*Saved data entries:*
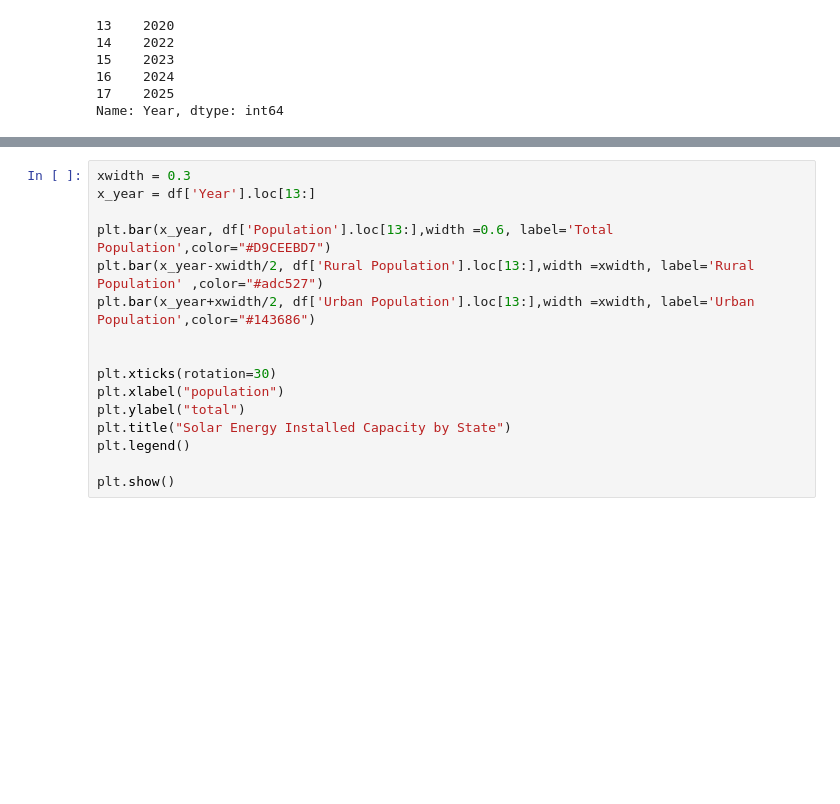
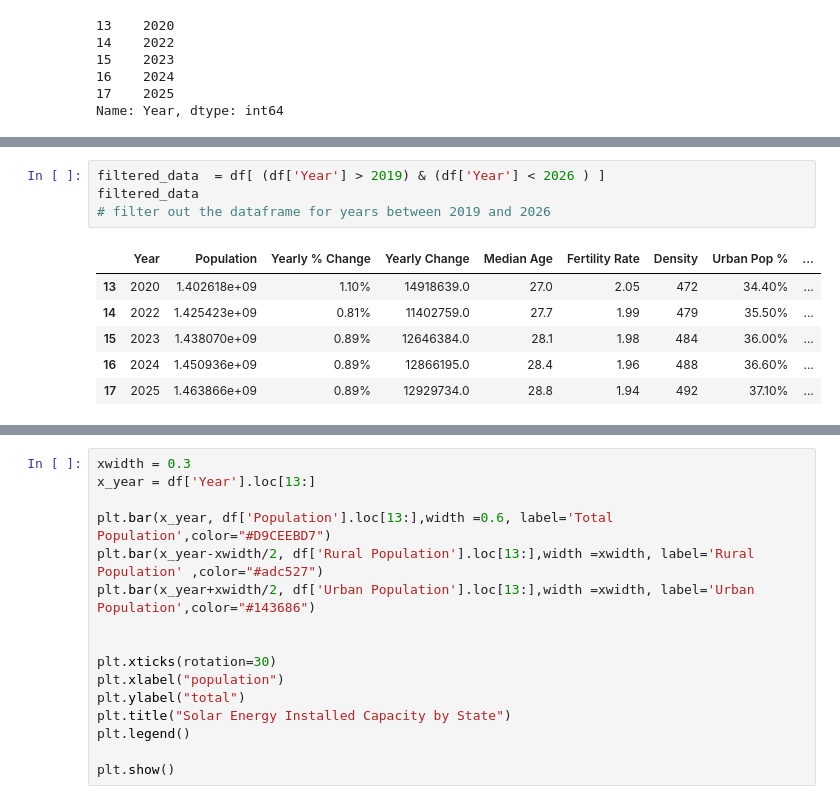
Before and after one commit to abhinavsatyam332-cloud/backup-pgcp-AI22, a Jupyter notebook: Python/Python_Lec_practical_session/Assignments/Assignment 5/Matplotlib_Assignment5.ipynb, the cells around one changed output, grey strips where cells are left out. Saved outputs shown, nothing was run; the diff lists cells and outputs as text; blank space fills up the shorter version.

```diff
--- a/Python/Python_Lec_practical_session/Assignments/Assignment 5/MatplotAss.ipynb
+++ b/Python/Python_Lec_practical_session/Assignments/Assignment 5/Matplotlib_Assignment5.ipynb
@@ -104,0 +85,11 @@ plt.show()
+# %%
+filtered_data  = df[ (df['Year'] > 2019) & (df['Year'] < 2026 ) ]
+filtered_data
+# filter out the dataframe for years between 2019 and 2026
+# %% [output]
+|  | Year | Population | Yearly % Change | Yearly Change | Median Age | Fertility Rate | Density | Urban Pop % | ... |
+| 13 | 2020 | 1.402618e+09 | 1.10% | 14918639.0 | 27.0 | 2.05 | 472 | 34.40% | ... |
+| 14 | 2022 | 1.425423e+09 | 0.81% | 11402759.0 | 27.7 | 1.99 | 479 | 35.50% | ... |
+| 15 | 2023 | 1.438070e+09 | 0.89% | 12646384.0 | 28.1 | 1.98 | 484 | 36.00% | ... |
+| 16 | 2024 | 1.450936e+09 | 0.89% | 12866195.0 | 28.4 | 1.96 | 488 | 36.60% | ... |
+| 17 | 2025 | 1.463866e+09 | 0.89% | 12929734.0 | 28.8 | 1.94 | 492 | 37.10% | ... |
```
Also changed, not shown: parts of 12 cells of this notebook, 42 other files.
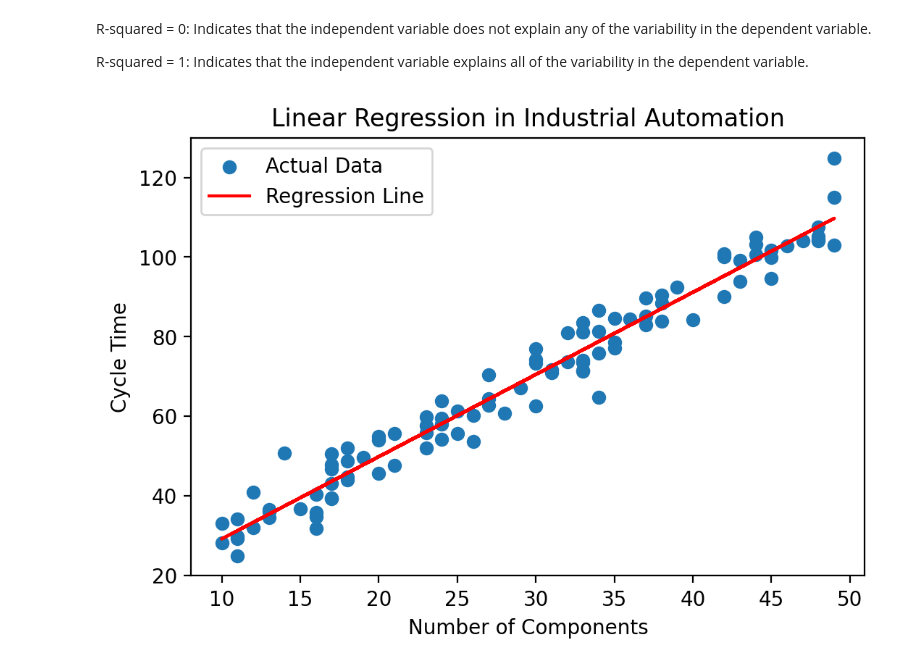
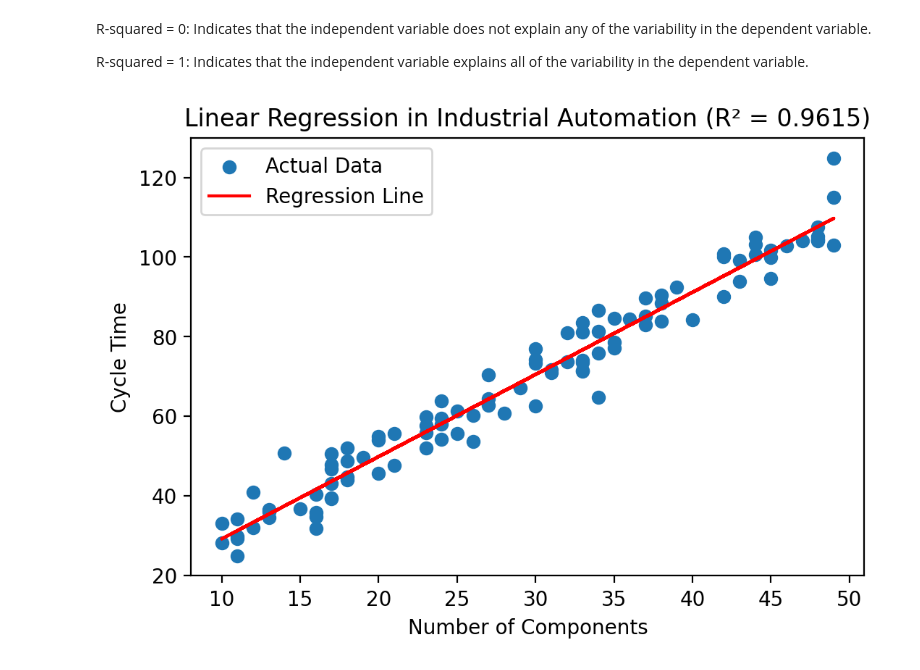
Before and after one commit to AHMAD-KHAIRI/python, a Jupyter notebook: day_102_linear_regression/linear-regression.ipynb, the cells around one changed output. Drawn from its saved outputs; the diff is of its cells as text; code cells hidden in the pictures.

```diff
--- a/day_102_linear_regression/linear-regression.ipynb
+++ b/day_102_linear_regression/linear-regression.ipynb
@@ -264,19 +264,19 @@ R-squared = 1: Indicates that the independent variable explains all of the varia
 # %%
 # Section 4: Plot Generated Data and Linear Regression
 import matplotlib.pyplot as plt
 
 def predict_cycle_time(x):
     return slope * x + intercept # y = mx + b
 
 fit_line = predict_cycle_time(num_components)
 
 plt.figure(dpi=200)
 plt.scatter(num_components, cycle_time, label='Actual Data')
 plt.plot(num_components, fit_line, color='red', label='Regression Line')
 plt.xlabel('Number of Components')
 plt.ylabel('Cycle Time')
-plt.title('Linear Regression in Industrial Automation')
+plt.title(f'Linear Regression in Industrial Automation (R² = {r_squared:.4})')
 plt.legend()
 plt.show()
 # %% [output]
-[figure, old version]
+[figure, new version]
```
Also changed, not shown: parts of 14 cells of this notebook, 1 other file.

*Task to complete:*
Write out the records exactly. Do not carry the pictures over.

*Written answer:*
Before and after one commit to abhinavsatyam332-cloud/backup-pgcp-AI22, a Jupyter notebook: Python/Python_Lec_practical_session/Assignments/Assignment 5/Matplotlib_Assignment5.ipynb, the cells around one changed output, grey strips where cells are left out. Saved outputs shown, nothing was run; the diff lists cells and outputs as text; blank space fills up the shorter version.

```diff
--- a/Python/Python_Lec_practical_session/Assignments/Assignment 5/MatplotAss.ipynb
+++ b/Python/Python_Lec_practical_session/Assignments/Assignment 5/Matplotlib_Assignment5.ipynb
@@ -104,0 +85,11 @@ plt.show()
+# %%
+filtered_data  = df[ (df['Year'] > 2019) & (df['Year'] < 2026 ) ]
+filtered_data
+# filter out the dataframe for years between 2019 and 2026
+# %% [output]
+|  | Year | Population | Yearly % Change | Yearly Change | Median Age | Fertility Rate | Density | Urban Pop % | ... |
+| 13 | 2020 | 1.402618e+09 | 1.10% | 14918639.0 | 27.0 | 2.05 | 472 | 34.40% | ... |
+| 14 | 2022 | 1.425423e+09 | 0.81% | 11402759.0 | 27.7 | 1.99 | 479 | 35.50% | ... |
+| 15 | 2023 | 1.438070e+09 | 0.89% | 12646384.0 | 28.1 | 1.98 | 484 | 36.00% | ... |
+| 16 | 2024 | 1.450936e+09 | 0.89% | 12866195.0 | 28.4 | 1.96 | 488 | 36.60% | ... |
+| 17 | 2025 | 1.463866e+09 | 0.89% | 12929734.0 | 28.8 | 1.94 | 492 | 37.10% | ... |
```
Also changed, not shown: parts of 12 cells of this notebook, 42 other files.
Before and after one commit to AHMAD-KHAIRI/python, a Jupyter notebook: day_102_linear_regression/linear-regression.ipynb, the cells around one changed output. Drawn from its saved outputs; the diff is of its cells as text; code cells hidden in the pictures.

```diff
--- a/day_102_linear_regression/linear-regression.ipynb
+++ b/day_102_linear_regression/linear-regression.ipynb
@@ -264,19 +264,19 @@ R-squared = 1: Indicates that the independent variable explains all of the varia
 # %%
 # Section 4: Plot Generated Data and Linear Regression
 import matplotlib.pyplot as plt
 
 def predict_cycle_time(x):
     return slope * x + intercept # y = mx + b
 
 fit_line = predict_cycle_time(num_components)
 
 plt.figure(dpi=200)
 plt.scatter(num_components, cycle_time, label='Actual Data')
 plt.plot(num_components, fit_line, color='red', label='Regression Line')
 plt.xlabel('Number of Components')
 plt.ylabel('Cycle Time')
-plt.title('Linear Regression in Industrial Automation')
+plt.title(f'Linear Regression in Industrial Automation (R² = {r_squared:.4})')
 plt.legend()
 plt.show()
 # %% [output]
-[figure, old version]
+[figure, new version]
```
Also changed, not shown: parts of 14 cells of this notebook, 1 other file.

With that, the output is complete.